For his part, Alessandro Carnazza of Caffelatte isn’t worried. His espresso bar in the European Quarter, close to the Parliament building, doesn’t quite fit the Belgian archetype for a café. That’s perhaps in part because he’s not selling coffee to Belgians.
“We have customers coming from all over the world,” says Italian-born Carnazza, who opened Caffe Latte with his brother eight years ago. “The Belgians are maybe five or ten percent of our customers. The rest are foreigners, often Eurocrats.”
He likes this about the job. Caffelatte offers a variety of coffee drinks to cater to the variety of tastes his international clientele have. “Brussels is a European melting pot,” he says. “I find it way more interesting to work with coffee outside Italy than inside.”
Carnazza is quick to add that Belgians “drink a lot of coffee,” pointing out that the country “is fifth in the world for per capita coffee consumption per year.” But his café isn’t particularly large – only around 50 square metres – which means there isn’t a lot of room to sit down with a drink. And its location in the European Quarter plays a big role, as well. “Because we’re in a strategic area, a lot of people take a coffee to go. Around 70 percent of our daily coffee drinks sold are take-away.”
While they’ve got food offerings like pastries and a best-selling tiramisu, Carnazza says that 80 to 85 percent of their revenue comes from coffee alone.

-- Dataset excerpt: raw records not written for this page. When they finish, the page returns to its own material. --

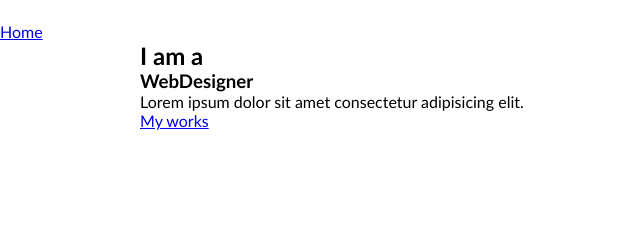
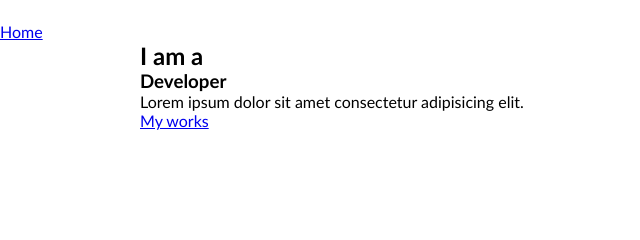
Before and after one commit to UjjwalRana12/portfolio, a plain HTML site: page index.html in a window 1280 px wide. Shown: the part 324-564 px from the top of the page, 0-640 px from the left. Drawn offline with Linux system fonts and the light colour scheme.

Commit message:
Add developer to hero

```diff
--- a/index.html
+++ b/index.html
@@ -19,7 +19,7 @@
     <div class="contents">
         <div class="head-title">
             <h2>I am a </h2>
-            <h3>WebDesigner</h3>
+            <h3>Developer</h3>
         </div>
         <p class="desc">Lorem ipsum dolor sit amet consectetur adipisicing elit. </p>
         <a href="#" class="btn">My works</a>
```
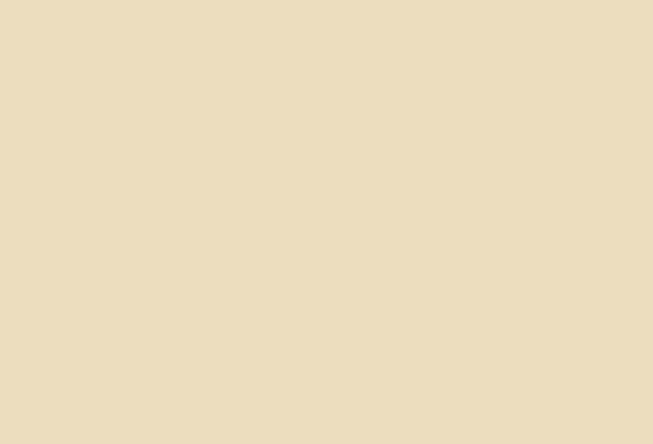
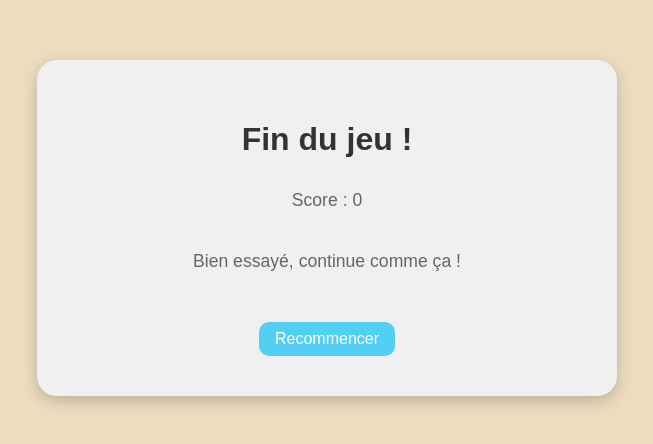
Before and after one commit to AlbanFALCOZ/Harmonikids, an Angular app in the folder front-end/: page /end-game in a window 1280 px wide. Before the commit this address led to /. Shown: the part 172-616 px from the top of the page, without its empty margins (313-966 px from the left). Built offline with nearby package versions, Linux system fonts and the light colour scheme; a web font is replaced by a local one.

Commit message:
Ajout de la page end game #55

```diff
--- a/front-end/src/app/app-routing.module.ts
+++ b/front-end/src/app/app-routing.module.ts
@@ -11,6 +11,8 @@ import { DragDropComponent } from './questions/drag-drop/drag-drop.component';
 import { StatistiqueComponent } from './statistiques/statistique/statistique.component';
 import { ConfigurationComponent } from './configuration/configuration.component';
 import { DashboardComponent } from './dashboard/dashboard.component';
+
+import { EndGameComponent } from './end-game/end-game.component';
 
 
 const routes: Routes = [
@@ -39,7 +41,9 @@ const routes: Routes = [
   {
     path: 'dashboard/:id',
     component: DashboardComponent
-  }
+  },
+
+  { path: 'end-game', component: EndGameComponent },
 
 
 ];
--- /dev/null
+++ b/front-end/src/app/end-game/end-game.component.html
@@ -0,0 +1,9 @@
+<div class="end-game-container">
+  <h1>Fin du jeu !</h1>
+  <p>Score : {{ correctAnswersCount }}</p>
+  <div class="stars">
+    <img class="star-img" src="assets/img/star.png" *ngFor="let star of generateArray(correctAnswersCount)" width="50px" height="50px">
+  </div>
+  <p>{{ personalizedMessage }}</p>
+  <button class="recommencer" (click)="restartGame()">Recommencer</button>
+</div>
--- /dev/null
+++ b/front-end/src/app/end-game/end-game.component.scss
@@ -0,0 +1,70 @@
+.end-game-container {
+  position: absolute;
+  top: 50%;
+  left: 50%;
+  transform: translate(-50%, -50%);
+  width: 80%;
+  max-width: 500px;
+  background: #f0f0f0;
+  padding: 40px;
+  border-radius: 20px;
+  box-shadow: 0 5px 15px rgba(0, 0, 0, 0.2);
+  text-align: center;
+}
+
+h1 {
+  color: #333;
+  margin-bottom: 1em;
+}
+
+p {
+  color: #666;
+  font-size: 1.1em;
+}
+
+.stars {
+  margin: 20px auto;
+  display: flex;
+  justify-content: center;
+}
+
+.star-img {
+  margin: 0 5px;
+  animation: bounce 1s ease infinite;
+}
+
+@keyframes bounce {
+  0%, 20%, 50%, 80%, 100% {
+      transform: translateY(0);
+  }
+  40% {
+      transform: translateY(-15px);
+  }
+  60% {
+      transform: translateY(-15px);
+  }
+}
+
+.score {
+  display: flex;
+}
+
+.stars {
+  display: flex;
+}
+
+.recommencer {
+  font-size: 1em;
+  padding: 0.5em 1em;
+  margin-top: 2em;
+  color: white;
+  background-color: #53cef4;
+  border: none;
+  border-radius: 10px;
+  cursor: pointer;
+  transition: background-color 0.3s;
+}
+
+.recommencer:hover {
+  background-color: #53cef4;
+}
--- /dev/null
+++ b/front-end/src/app/end-game/end-game.component.ts
@@ -0,0 +1,52 @@
+import { Component, OnInit } from '@angular/core';
+import { Router } from '@angular/router';
+import { ScoreService } from 'src/services/score-service-component';
+import { CommonModule } from '@angular/common';
+
+
+@Component({
+  selector: 'app-end-game',
+  standalone: true,
+  imports: [CommonModule],
+  templateUrl: './end-game.component.html',
+  styleUrl: './end-game.component.scss'
+})
+
+
+export class EndGameComponent implements OnInit {
+  correctAnswersCount: number = 0;
+  totalScore: number = 0;
+  personalizedMessage: string = '';
+
+
+  constructor(private router: Router, private scoreService: ScoreService) {}
+
+  ngOnInit(): void {
+    this.scoreService.numberOfCorrectAnswers$.subscribe((count) => {
+        this.correctAnswersCount = count;
+        this.updatePersonalizedMessage();
+
+      }
+    );
+    console.log(this.correctAnswersCount);
+  }
+
+  restartGame() {
+    this.router.navigate(['/']);
+  }
+
+  generateArray(num: number): any[] {
+    return new Array(num);
+  }
+
+  updatePersonalizedMessage() {
+    if(this.correctAnswersCount <= 1) {
+      this.personalizedMessage = "Bien essayé, continue comme ça !";
+    } else if(this.correctAnswersCount <= 2) {
+      this.personalizedMessage = "Super, tu progresses bien !";
+    } else {
+      this.personalizedMessage = "Incroyable, t'es un champion !";
+    }
+  }
+
+}
--- a/front-end/src/app/questions/question-list/question-list.component.html
+++ b/front-end/src/app/questions/question-list/question-list.component.html
@@ -54,7 +54,9 @@
     <button class="validate" [style.visibility]="questionCleared.includes(currentQuestionIndex) ? 'hidden' : 'visible'" (click)="validateQuestion()">Valider</button>
   </ng-container>
 
-  <button type="submit" class="suivant" (click)="nextQuestion()">Suivant</button>
+  <button type="submit" class="suivant" *ngIf="currentQuestionIndex < questionList.length - 1" (click)="nextQuestion()">Suivant</button>
+
+  <button type="submit" class="terminer" *ngIf="currentQuestionIndex === questionList.length - 1" (click)="finishQuiz()">Terminer</button>
 </div>
 
 
--- a/front-end/src/app/questions/question-list/question-list.component.scss
+++ b/front-end/src/app/questions/question-list/question-list.component.scss
@@ -140,3 +140,18 @@ progress {
 .stars {
   display: flex;
 }
+
+.terminer{
+  font-size: 20px;
+  font-weight: bold;
+  padding: 10px;
+  background-color: #F4538A;
+  margin-bottom: 20px;
+  width: 150px;
+  text-align: center;
+  color: #fff;
+  border-radius: 10px;
+  box-shadow: 10px 10px rgba(0, 0, 0, 0.1);
+  cursor: pointer;
+
+}
--- a/front-end/src/app/questions/question-list/question-list.component.ts
+++ b/front-end/src/app/questions/question-list/question-list.component.ts
@@ -38,7 +38,7 @@ export class QuestionListComponent implements OnInit {
   private successAudio = new Audio('assets/img/good.mp3');
   answerSelected: any;
 
-  constructor(private router: Router, public questionService: QuestionService) {
+  constructor(private router: Router, public questionService: QuestionService, private scoreService: ScoreService) {
     this.questionList = this.questionService.getQuestionsFromLocalStorage();
     if (this.questionList.length === 0) {
       this.questionService.questions$.subscribe((questions: Question[]) => {
@@ -93,6 +93,18 @@ export class QuestionListComponent implements OnInit {
     const selectedAreAllCorrect = this.selectedAnswer.every(sa => sa.isCorrect);
     const allCorrectAnswersSelected = correctAnswers.length === this.selectedAnswer.length &&
       correctAnswers.every(ca => this.selectedAnswer.some(sa => sa.value === ca.value));
+
+    if (selectedAreAllCorrect && allCorrectAnswersSelected) {
+        this.showSuccessMessage = true;
+        this.successAudio.play();
+        this.questionCleared.push(this.currentQuestionIndex);
+        this.scoreService.answerCorrect();
+    } else {
+        this.showFailureMessage = true;
+        const hint = this.questionList[this.currentQuestionIndex].hint;
+        this.showHint(hint);
+        this.scoreService.answerWrong();
+    }
 
     this.selectedAnswer.forEach((item, index) => {
       currentQuestion.answers.forEach((item2, index2) => {
@@ -173,4 +185,8 @@ export class QuestionListComponent implements OnInit {
     if (num > 12) num = 12;
     return Array(num);
   }
+
+  finishQuiz() {
+    this.router.navigate(['/end-game']);
+  }
 }
--- a/front-end/src/services/score-service-component.ts
+++ b/front-end/src/services/score-service-component.ts
@@ -5,6 +5,8 @@ import { BehaviorSubject } from 'rxjs';
   providedIn: 'root'
 })
 export class ScoreService {
+  private score = 0;
+
   private numberOfQuestionsAnsweredSubject = new BehaviorSubject<number>(0);
   public numberOfQuestionsAnswered$ = this.numberOfQuestionsAnsweredSubject.asObservable();
 
@@ -23,5 +25,11 @@ export class ScoreService {
     this.numberOfQuestionsAnsweredSubject.next(currentNumberOfQuestionsAnswered + 1);
   }
 
+  setScore(score: number) {
+    this.score = score;
+  }
+  getScore() {
+    return this.numberOfCorrectAnswersSubject.getValue();
+  }
 
 }
```
Also changed, not shown: 2 other files (tests, documents, lock files or other folders).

Even with the amount of takeaway business they do, he does not see chains like Costa as a big threat. “Our way of doing coffee is very difficult,” he says. “The kind of person that comes to our place for a coffee is looking for quality – for the perfect extraction from a professional barista who can extract the best coffee they can get. It’s about the quality of products, the way we prepare them, and the customer experience.”
Caffelatte’s baristas know many of their clientele by sight and their orders by heart – even when the customers themselves forget. “It’s a totally different target that we have,” Carnazza explains, who says they often get lines so long they struggle to cope with the demand. “We’re more of a specialty store than a commercial one.”
Can competing coffees coexist?
Blendmaster DeMets agrees that there’s room for both the traditional Belgian cafés and the international chains – even if he isn’t the biggest fan of their coffee. “When you go to places like Starbucks, you drink mainly milk-based drinks, with syrup and sugar and ice and cream. Some beverages are more like milkshakes. I never drink my coffee with sugar – you don’t put grenadine in your wine, do you? – but the customer drinks it the way he wants.”
But DeMets admits that the Starbucks and Costa coffees are popular with the younger crowd. “They’re not discovering anything about coffee there, but they’re enjoying themselves,” he says.
He calls the premise of international chain coffee stores “extremely clever”: customers can get the same drink in different parts of the world, and have it taste the same, even as the way of drinking coffee differs from one country to the next. “As a roaster, I tell people to stop criticising Starbucks because it’s a clever matter. It’s the McDonald’s of coffee. You can say whatever you want about that, but they’re doing business, and fantastic business at that.”